▶ Activity
With every line kept intact, print the entries that appear below.

▶ Exercise data

Content starts

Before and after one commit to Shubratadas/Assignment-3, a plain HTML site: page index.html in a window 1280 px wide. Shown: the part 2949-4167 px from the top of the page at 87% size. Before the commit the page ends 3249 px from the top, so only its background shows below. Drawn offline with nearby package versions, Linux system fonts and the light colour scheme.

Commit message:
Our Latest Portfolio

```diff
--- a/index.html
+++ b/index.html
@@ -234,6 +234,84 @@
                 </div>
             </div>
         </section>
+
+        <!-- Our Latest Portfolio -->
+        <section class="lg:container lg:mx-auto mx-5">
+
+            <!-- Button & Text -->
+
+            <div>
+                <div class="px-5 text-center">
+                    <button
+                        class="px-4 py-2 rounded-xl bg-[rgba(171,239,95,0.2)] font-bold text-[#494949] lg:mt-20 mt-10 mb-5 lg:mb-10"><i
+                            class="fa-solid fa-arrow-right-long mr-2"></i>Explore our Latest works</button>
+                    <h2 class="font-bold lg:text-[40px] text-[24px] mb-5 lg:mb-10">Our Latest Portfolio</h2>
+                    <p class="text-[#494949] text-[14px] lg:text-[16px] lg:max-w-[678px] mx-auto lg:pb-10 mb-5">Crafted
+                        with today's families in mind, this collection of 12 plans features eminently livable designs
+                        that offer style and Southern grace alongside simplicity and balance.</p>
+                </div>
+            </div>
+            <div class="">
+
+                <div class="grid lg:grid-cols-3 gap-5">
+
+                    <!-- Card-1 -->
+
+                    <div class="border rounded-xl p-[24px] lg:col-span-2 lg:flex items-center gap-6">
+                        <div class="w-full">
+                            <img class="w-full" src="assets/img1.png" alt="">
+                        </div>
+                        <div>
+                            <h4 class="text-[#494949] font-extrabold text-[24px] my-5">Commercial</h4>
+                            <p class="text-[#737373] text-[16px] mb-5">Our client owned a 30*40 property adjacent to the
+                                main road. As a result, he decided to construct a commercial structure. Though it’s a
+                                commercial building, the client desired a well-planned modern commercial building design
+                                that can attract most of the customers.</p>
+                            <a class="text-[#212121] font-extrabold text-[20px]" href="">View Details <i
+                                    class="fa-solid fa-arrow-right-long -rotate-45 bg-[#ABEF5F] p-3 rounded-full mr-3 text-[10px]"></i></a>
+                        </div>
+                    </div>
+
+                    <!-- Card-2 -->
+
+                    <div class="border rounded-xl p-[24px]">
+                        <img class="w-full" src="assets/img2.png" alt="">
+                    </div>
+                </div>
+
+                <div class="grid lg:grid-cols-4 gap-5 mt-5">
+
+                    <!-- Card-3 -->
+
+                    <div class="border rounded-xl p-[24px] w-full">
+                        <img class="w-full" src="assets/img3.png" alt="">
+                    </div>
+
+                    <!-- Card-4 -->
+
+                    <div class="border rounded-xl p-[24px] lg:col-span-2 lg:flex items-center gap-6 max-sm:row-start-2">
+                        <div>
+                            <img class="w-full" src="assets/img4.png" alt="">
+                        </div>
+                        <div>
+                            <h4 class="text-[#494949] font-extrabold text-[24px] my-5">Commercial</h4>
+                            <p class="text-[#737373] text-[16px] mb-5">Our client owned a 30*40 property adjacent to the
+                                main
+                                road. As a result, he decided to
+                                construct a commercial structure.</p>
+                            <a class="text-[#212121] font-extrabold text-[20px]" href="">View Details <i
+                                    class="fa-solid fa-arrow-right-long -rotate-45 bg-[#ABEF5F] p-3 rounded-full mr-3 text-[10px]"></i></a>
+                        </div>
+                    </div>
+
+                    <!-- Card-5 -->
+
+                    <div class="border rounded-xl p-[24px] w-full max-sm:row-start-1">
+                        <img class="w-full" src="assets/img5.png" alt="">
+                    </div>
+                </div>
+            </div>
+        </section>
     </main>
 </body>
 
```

Content ends

▶ Expected answer
Before and after one commit to Shubratadas/Assignment-3, a plain HTML site: page index.html in a window 1280 px wide. Shown: the part 2949-4167 px from the top of the page at 87% size. Before the commit the page ends 3249 px from the top, so only its background shows below. Drawn offline with nearby package versions, Linux system fonts and the light colour scheme.

Commit message:
Our Latest Portfolio

```diff
--- a/index.html
+++ b/index.html
@@ -234,6 +234,84 @@
                 </div>
             </div>
         </section>
+
+        <!-- Our Latest Portfolio -->
+        <section class="lg:container lg:mx-auto mx-5">
+
+            <!-- Button & Text -->
+
+            <div>
+                <div class="px-5 text-center">
+                    <button
+                        class="px-4 py-2 rounded-xl bg-[rgba(171,239,95,0.2)] font-bold text-[#494949] lg:mt-20 mt-10 mb-5 lg:mb-10"><i
+                            class="fa-solid fa-arrow-right-long mr-2"></i>Explore our Latest works</button>
+                    <h2 class="font-bold lg:text-[40px] text-[24px] mb-5 lg:mb-10">Our Latest Portfolio</h2>
+                    <p class="text-[#494949] text-[14px] lg:text-[16px] lg:max-w-[678px] mx-auto lg:pb-10 mb-5">Crafted
+                        with today's families in mind, this collection of 12 plans features eminently livable designs
+                        that offer style and Southern grace alongside simplicity and balance.</p>
+                </div>
+            </div>
+            <div class="">
+
+                <div class="grid lg:grid-cols-3 gap-5">
+
+                    <!-- Card-1 -->
+
+                    <div class="border rounded-xl p-[24px] lg:col-span-2 lg:flex items-center gap-6">
+                        <div class="w-full">
+                            <img class="w-full" src="assets/img1.png" alt="">
+                        </div>
+                        <div>
+                            <h4 class="text-[#494949] font-extrabold text-[24px] my-5">Commercial</h4>
+                            <p class="text-[#737373] text-[16px] mb-5">Our client owned a 30*40 property adjacent to the
+                                main road. As a result, he decided to construct a commercial structure. Though it’s a
+                                commercial building, the client desired a well-planned modern commercial building design
+                                that can attract most of the customers.</p>
+                            <a class="text-[#212121] font-extrabold text-[20px]" href="">View Details <i
+                                    class="fa-solid fa-arrow-right-long -rotate-45 bg-[#ABEF5F] p-3 rounded-full mr-3 text-[10px]"></i></a>
+                        </div>
+                    </div>
+
+                    <!-- Card-2 -->
+
+                    <div class="border rounded-xl p-[24px]">
+                        <img class="w-full" src="assets/img2.png" alt="">
+                    </div>
+                </div>
+
+                <div class="grid lg:grid-cols-4 gap-5 mt-5">
+
+                    <!-- Card-3 -->
+
+                    <div class="border rounded-xl p-[24px] w-full">
+                        <img class="w-full" src="assets/img3.png" alt="">
+                    </div>
+
+                    <!-- Card-4 -->
+
+                    <div class="border rounded-xl p-[24px] lg:col-span-2 lg:flex items-center gap-6 max-sm:row-start-2">
+                        <div>
+                            <img class="w-full" src="assets/img4.png" alt="">
+                        </div>
+                        <div>
+                            <h4 class="text-[#494949] font-extrabold text-[24px] my-5">Commercial</h4>
+                            <p class="text-[#737373] text-[16px] mb-5">Our client owned a 30*40 property adjacent to the
+                                main
+                                road. As a result, he decided to
+                                construct a commercial structure.</p>
+                            <a class="text-[#212121] font-extrabold text-[20px]" href="">View Details <i
+                                    class="fa-solid fa-arrow-right-long -rotate-45 bg-[#ABEF5F] p-3 rounded-full mr-3 text-[10px]"></i></a>
+                        </div>
+                    </div>
+
+                    <!-- Card-5 -->
+
+                    <div class="border rounded-xl p-[24px] w-full max-sm:row-start-1">
+                        <img class="w-full" src="assets/img5.png" alt="">
+                    </div>
+                </div>
+            </div>
+        </section>
     </main>
 </body>
 
```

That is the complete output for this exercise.